WHAT YOU ARE ASKED TO DO → Scan the lines below for "primary" and copy the matches.

Data records
---------------

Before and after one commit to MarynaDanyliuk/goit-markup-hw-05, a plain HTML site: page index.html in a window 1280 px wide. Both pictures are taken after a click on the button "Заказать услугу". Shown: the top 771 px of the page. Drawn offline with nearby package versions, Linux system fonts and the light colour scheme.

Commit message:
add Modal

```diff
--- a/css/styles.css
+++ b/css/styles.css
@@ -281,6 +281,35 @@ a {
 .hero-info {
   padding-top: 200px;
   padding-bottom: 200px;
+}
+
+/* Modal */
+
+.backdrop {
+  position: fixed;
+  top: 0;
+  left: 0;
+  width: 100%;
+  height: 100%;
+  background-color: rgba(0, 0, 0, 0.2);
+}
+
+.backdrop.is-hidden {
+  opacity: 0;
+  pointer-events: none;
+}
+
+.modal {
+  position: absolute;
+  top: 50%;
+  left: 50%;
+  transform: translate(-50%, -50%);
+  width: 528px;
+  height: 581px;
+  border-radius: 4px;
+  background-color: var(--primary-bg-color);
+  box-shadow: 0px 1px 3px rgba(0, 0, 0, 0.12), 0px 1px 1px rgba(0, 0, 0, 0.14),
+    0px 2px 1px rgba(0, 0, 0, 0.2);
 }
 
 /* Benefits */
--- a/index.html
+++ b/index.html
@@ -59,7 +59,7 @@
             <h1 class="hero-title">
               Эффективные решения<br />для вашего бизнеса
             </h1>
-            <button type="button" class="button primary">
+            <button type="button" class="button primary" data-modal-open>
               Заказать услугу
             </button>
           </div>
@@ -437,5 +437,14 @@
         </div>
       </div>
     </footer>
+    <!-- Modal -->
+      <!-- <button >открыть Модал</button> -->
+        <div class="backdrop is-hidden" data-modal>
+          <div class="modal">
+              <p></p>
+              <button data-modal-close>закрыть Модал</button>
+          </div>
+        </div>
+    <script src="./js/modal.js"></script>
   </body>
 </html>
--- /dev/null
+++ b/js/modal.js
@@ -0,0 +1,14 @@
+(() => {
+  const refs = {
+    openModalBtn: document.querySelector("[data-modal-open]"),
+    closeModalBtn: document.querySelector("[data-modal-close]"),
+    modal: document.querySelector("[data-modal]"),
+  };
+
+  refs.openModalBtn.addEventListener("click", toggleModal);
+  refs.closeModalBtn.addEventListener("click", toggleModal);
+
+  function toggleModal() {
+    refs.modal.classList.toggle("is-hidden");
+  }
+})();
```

---------------

EXERCISE RESPONSE →
+  background-color: var(--primary-bg-color);
-            <button type="button" class="button primary">
+            <button type="button" class="button primary" data-modal-open>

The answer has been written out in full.